* **Your task**
Print each entry again exactly as written, and keep the pictures out.

:: Exercise data ::

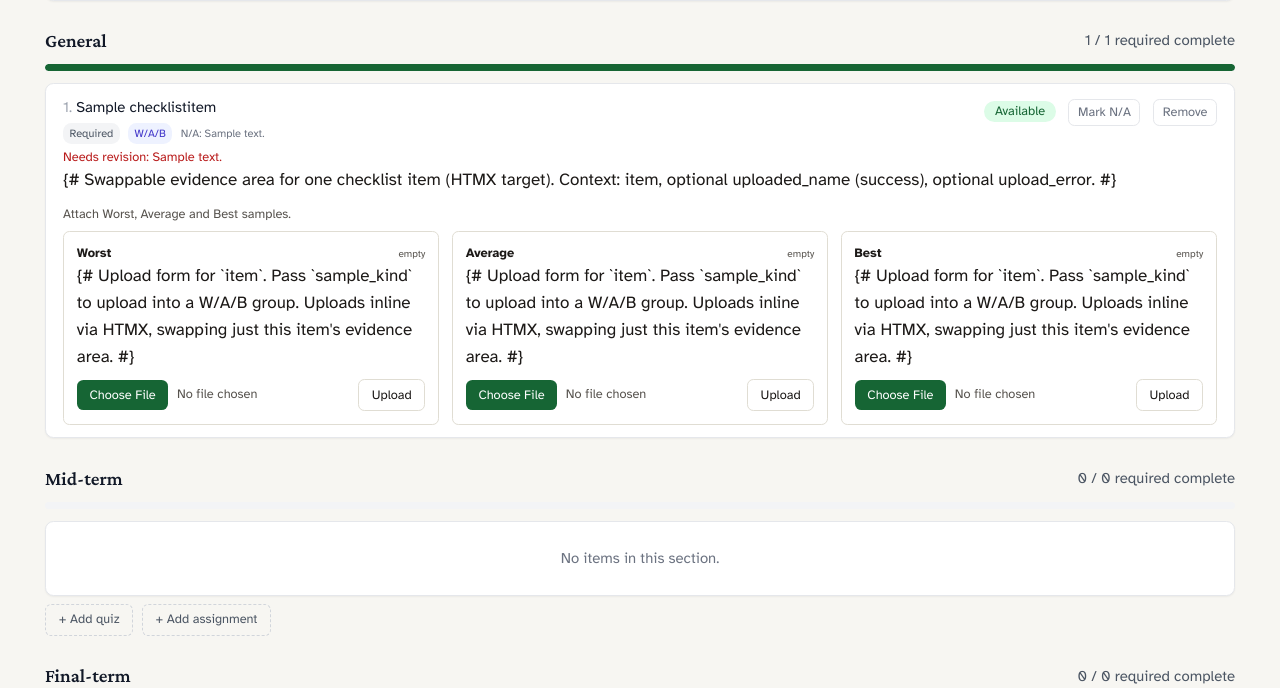
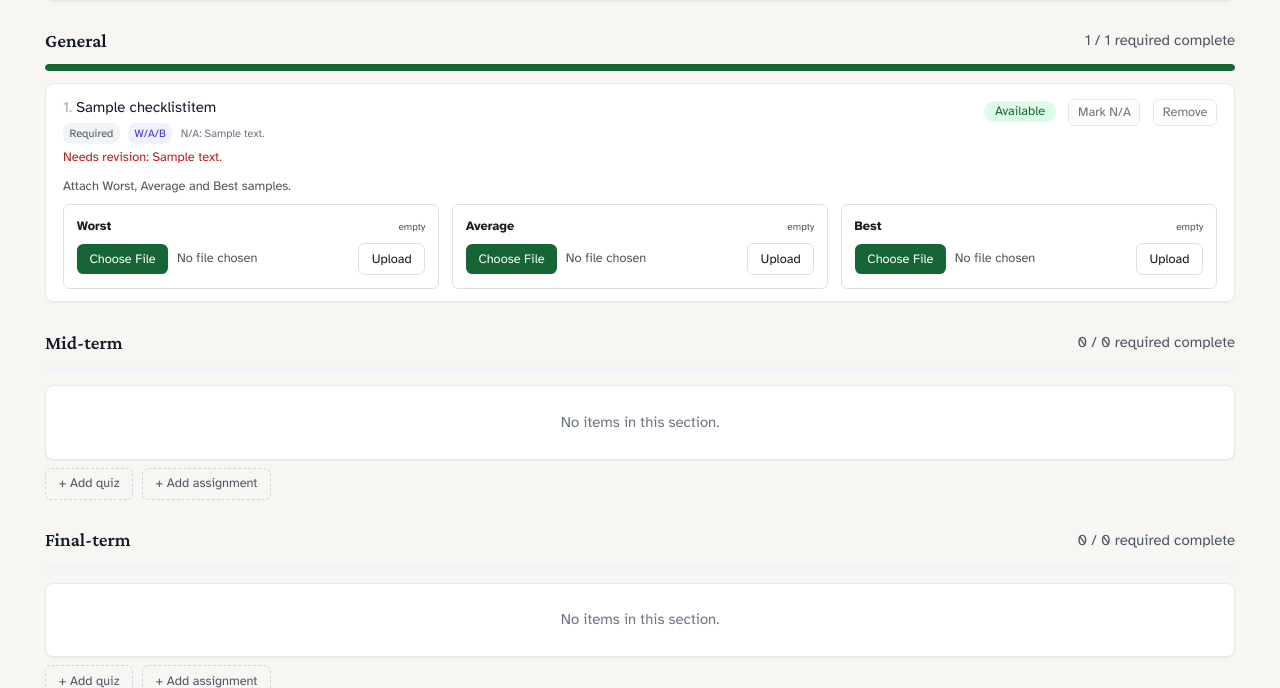
Before and after one commit to 780Noman/course-folder-management-system, a Django app: page /courses/1/folder/ in a window 1280 px wide. Shown: the part 508-1196 px from the top of the page. Run offline with Django 5.2, Linux system fonts and the light colour scheme; a user stored in the database is signed in; tables that the repository leaves empty hold one stand-in row (values such as "Sample post"); some libraries are stand-ins or nearby versions.

Commit message:
fix: stop Django template comments leaking onto the folder page
Multi-line {# #} comments are not valid in Django and were rendered as visible
text on the folder/evidence partials. Collapse them to single-line comments.

```diff
--- a/templates/folders/_file_chip.html
+++ b/templates/folders/_file_chip.html
@@ -1,5 +1,4 @@
-{# Renders one uploaded file `f` as a clickable thumbnail/name chip with delete.
-   Pass readonly=True (admin review) to hide the delete control. #}
+{# One uploaded file f as a thumbnail/name chip; pass readonly=True to hide delete. #}
 <li class="w-28">
   <a href="{% url 'file_open' f.pk %}" target="_blank" rel="noopener"
      title="{{ f.original_name }}"
--- a/templates/folders/_item_evidence.html
+++ b/templates/folders/_item_evidence.html
@@ -1,5 +1,4 @@
-{# Swappable evidence area for one checklist item (HTMX target).
-   Context: item, optional uploaded_name (success), optional upload_error. #}
+{# Swappable evidence area for one checklist item (HTMX target). #}
 <div id="evidence-{{ item.pk }}" class="mt-3">
   {% if uploaded_name %}
     <div x-data="{s:true}" x-show="s" x-init="setTimeout(() => s = false, 4000)" x-transition.opacity
--- a/templates/folders/_upload_form.html
+++ b/templates/folders/_upload_form.html
@@ -1,5 +1,4 @@
-{# Upload form for `item`. Pass `sample_kind` to upload into a W/A/B group.
-   Uploads inline via HTMX, swapping just this item's evidence area. #}
+{# Upload form for an item; pass sample_kind to upload into a W/A/B group (inline via HTMX). #}
 <form method="post" enctype="multipart/form-data" action="{% url 'file_upload' item.pk %}"
       class="mt-2 flex items-center gap-2"
       hx-post="{% url 'file_upload' item.pk %}"
```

:::

* **Worked solution**
Before and after one commit to 780Noman/course-folder-management-system, a Django app: page /courses/1/folder/ in a window 1280 px wide. Shown: the part 508-1196 px from the top of the page. Run offline with Django 5.2, Linux system fonts and the light colour scheme; a user stored in the database is signed in; tables that the repository leaves empty hold one stand-in row (values such as "Sample post"); some libraries are stand-ins or nearby versions.

Commit message:
fix: stop Django template comments leaking onto the folder page
Multi-line {# #} comments are not valid in Django and were rendered as visible
text on the folder/evidence partials. Collapse them to single-line comments.

```diff
--- a/templates/folders/_file_chip.html
+++ b/templates/folders/_file_chip.html
@@ -1,5 +1,4 @@
-{# Renders one uploaded file `f` as a clickable thumbnail/name chip with delete.
-   Pass readonly=True (admin review) to hide the delete control. #}
+{# One uploaded file f as a thumbnail/name chip; pass readonly=True to hide delete. #}
 <li class="w-28">
   <a href="{% url 'file_open' f.pk %}" target="_blank" rel="noopener"
      title="{{ f.original_name }}"
--- a/templates/folders/_item_evidence.html
+++ b/templates/folders/_item_evidence.html
@@ -1,5 +1,4 @@
-{# Swappable evidence area for one checklist item (HTMX target).
-   Context: item, optional uploaded_name (success), optional upload_error. #}
+{# Swappable evidence area for one checklist item (HTMX target). #}
 <div id="evidence-{{ item.pk }}" class="mt-3">
   {% if uploaded_name %}
     <div x-data="{s:true}" x-show="s" x-init="setTimeout(() => s = false, 4000)" x-transition.opacity
--- a/templates/folders/_upload_form.html
+++ b/templates/folders/_upload_form.html
@@ -1,5 +1,4 @@
-{# Upload form for `item`. Pass `sample_kind` to upload into a W/A/B group.
-   Uploads inline via HTMX, swapping just this item's evidence area. #}
+{# Upload form for an item; pass sample_kind to upload into a W/A/B group (inline via HTMX). #}
 <form method="post" enctype="multipart/form-data" action="{% url 'file_upload' item.pk %}"
       class="mt-2 flex items-center gap-2"
       hx-post="{% url 'file_upload' item.pk %}"
```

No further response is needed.